YOUR INSTRUCTIONS:
Repeat the entries exactly. Leave nothing out.
•••••
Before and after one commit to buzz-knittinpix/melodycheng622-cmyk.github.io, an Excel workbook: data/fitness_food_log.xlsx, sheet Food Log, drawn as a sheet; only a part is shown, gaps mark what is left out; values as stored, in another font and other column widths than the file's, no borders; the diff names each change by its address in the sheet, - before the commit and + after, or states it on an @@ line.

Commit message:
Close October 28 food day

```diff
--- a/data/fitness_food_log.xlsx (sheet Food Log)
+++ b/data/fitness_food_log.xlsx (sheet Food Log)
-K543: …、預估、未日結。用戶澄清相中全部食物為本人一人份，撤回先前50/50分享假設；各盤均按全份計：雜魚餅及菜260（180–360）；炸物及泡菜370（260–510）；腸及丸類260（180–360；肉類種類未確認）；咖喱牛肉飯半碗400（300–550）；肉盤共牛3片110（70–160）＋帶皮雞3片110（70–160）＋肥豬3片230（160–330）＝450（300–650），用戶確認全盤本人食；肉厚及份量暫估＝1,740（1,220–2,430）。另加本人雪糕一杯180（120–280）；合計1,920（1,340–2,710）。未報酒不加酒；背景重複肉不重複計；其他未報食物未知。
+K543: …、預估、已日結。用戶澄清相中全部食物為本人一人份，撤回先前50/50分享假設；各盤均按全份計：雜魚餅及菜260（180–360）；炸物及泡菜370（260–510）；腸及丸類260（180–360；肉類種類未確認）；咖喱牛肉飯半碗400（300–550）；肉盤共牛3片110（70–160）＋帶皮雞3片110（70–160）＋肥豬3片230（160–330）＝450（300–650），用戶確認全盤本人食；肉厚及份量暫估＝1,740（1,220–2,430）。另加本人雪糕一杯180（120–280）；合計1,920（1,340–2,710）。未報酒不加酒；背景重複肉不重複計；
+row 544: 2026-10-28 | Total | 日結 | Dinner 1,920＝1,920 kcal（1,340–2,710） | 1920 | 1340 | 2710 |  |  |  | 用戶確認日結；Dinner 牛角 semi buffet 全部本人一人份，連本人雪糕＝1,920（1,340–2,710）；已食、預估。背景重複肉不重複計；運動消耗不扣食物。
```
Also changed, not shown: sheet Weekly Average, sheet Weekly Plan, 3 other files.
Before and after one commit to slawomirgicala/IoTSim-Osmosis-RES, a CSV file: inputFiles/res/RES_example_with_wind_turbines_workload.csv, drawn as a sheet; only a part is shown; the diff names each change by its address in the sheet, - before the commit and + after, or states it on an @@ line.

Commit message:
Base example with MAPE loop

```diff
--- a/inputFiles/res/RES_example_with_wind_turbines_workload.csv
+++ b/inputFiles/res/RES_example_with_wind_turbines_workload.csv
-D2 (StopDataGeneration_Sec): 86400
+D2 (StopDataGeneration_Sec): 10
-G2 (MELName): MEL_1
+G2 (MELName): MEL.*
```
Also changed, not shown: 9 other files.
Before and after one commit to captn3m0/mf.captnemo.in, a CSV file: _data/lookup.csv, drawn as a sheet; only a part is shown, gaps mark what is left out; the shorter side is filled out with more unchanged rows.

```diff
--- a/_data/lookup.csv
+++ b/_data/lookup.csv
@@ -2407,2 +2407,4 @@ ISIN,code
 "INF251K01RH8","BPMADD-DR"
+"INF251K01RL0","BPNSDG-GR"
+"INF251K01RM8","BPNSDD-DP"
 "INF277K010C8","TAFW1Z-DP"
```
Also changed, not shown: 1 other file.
•••••
ANSWER FOR THIS EXERCISE:
Before and after one commit to buzz-knittinpix/melodycheng622-cmyk.github.io, an Excel workbook: data/fitness_food_log.xlsx, sheet Food Log, drawn as a sheet; only a part is shown, gaps mark what is left out; values as stored, in another font and other column widths than the file's, no borders; the diff names each change by its address in the sheet, - before the commit and + after, or states it on an @@ line.

Commit message:
Close October 28 food day

```diff
--- a/data/fitness_food_log.xlsx (sheet Food Log)
+++ b/data/fitness_food_log.xlsx (sheet Food Log)
-K543: …、預估、未日結。用戶澄清相中全部食物為本人一人份，撤回先前50/50分享假設；各盤均按全份計：雜魚餅及菜260（180–360）；炸物及泡菜370（260–510）；腸及丸類260（180–360；肉類種類未確認）；咖喱牛肉飯半碗400（300–550）；肉盤共牛3片110（70–160）＋帶皮雞3片110（70–160）＋肥豬3片230（160–330）＝450（300–650），用戶確認全盤本人食；肉厚及份量暫估＝1,740（1,220–2,430）。另加本人雪糕一杯180（120–280）；合計1,920（1,340–2,710）。未報酒不加酒；背景重複肉不重複計；其他未報食物未知。
+K543: …、預估、已日結。用戶澄清相中全部食物為本人一人份，撤回先前50/50分享假設；各盤均按全份計：雜魚餅及菜260（180–360）；炸物及泡菜370（260–510）；腸及丸類260（180–360；肉類種類未確認）；咖喱牛肉飯半碗400（300–550）；肉盤共牛3片110（70–160）＋帶皮雞3片110（70–160）＋肥豬3片230（160–330）＝450（300–650），用戶確認全盤本人食；肉厚及份量暫估＝1,740（1,220–2,430）。另加本人雪糕一杯180（120–280）；合計1,920（1,340–2,710）。未報酒不加酒；背景重複肉不重複計；
+row 544: 2026-10-28 | Total | 日結 | Dinner 1,920＝1,920 kcal（1,340–2,710） | 1920 | 1340 | 2710 |  |  |  | 用戶確認日結；Dinner 牛角 semi buffet 全部本人一人份，連本人雪糕＝1,920（1,340–2,710）；已食、預估。背景重複肉不重複計；運動消耗不扣食物。
```
Also changed, not shown: sheet Weekly Average, sheet Weekly Plan, 3 other files.
Before and after one commit to slawomirgicala/IoTSim-Osmosis-RES, a CSV file: inputFiles/res/RES_example_with_wind_turbines_workload.csv, drawn as a sheet; only a part is shown; the diff names each change by its address in the sheet, - before the commit and + after, or states it on an @@ line.

Commit message:
Base example with MAPE loop

```diff
--- a/inputFiles/res/RES_example_with_wind_turbines_workload.csv
+++ b/inputFiles/res/RES_example_with_wind_turbines_workload.csv
-D2 (StopDataGeneration_Sec): 86400
+D2 (StopDataGeneration_Sec): 10
-G2 (MELName): MEL_1
+G2 (MELName): MEL.*
```
Also changed, not shown: 9 other files.
Before and after one commit to captn3m0/mf.captnemo.in, a CSV file: _data/lookup.csv, drawn as a sheet; only a part is shown, gaps mark what is left out; the shorter side is filled out with more unchanged rows.

```diff
--- a/_data/lookup.csv
+++ b/_data/lookup.csv
@@ -2407,2 +2407,4 @@ ISIN,code
 "INF251K01RH8","BPMADD-DR"
+"INF251K01RL0","BPNSDG-GR"
+"INF251K01RM8","BPNSDD-DP"
 "INF277K010C8","TAFW1Z-DP"
```
Also changed, not shown: 1 other file.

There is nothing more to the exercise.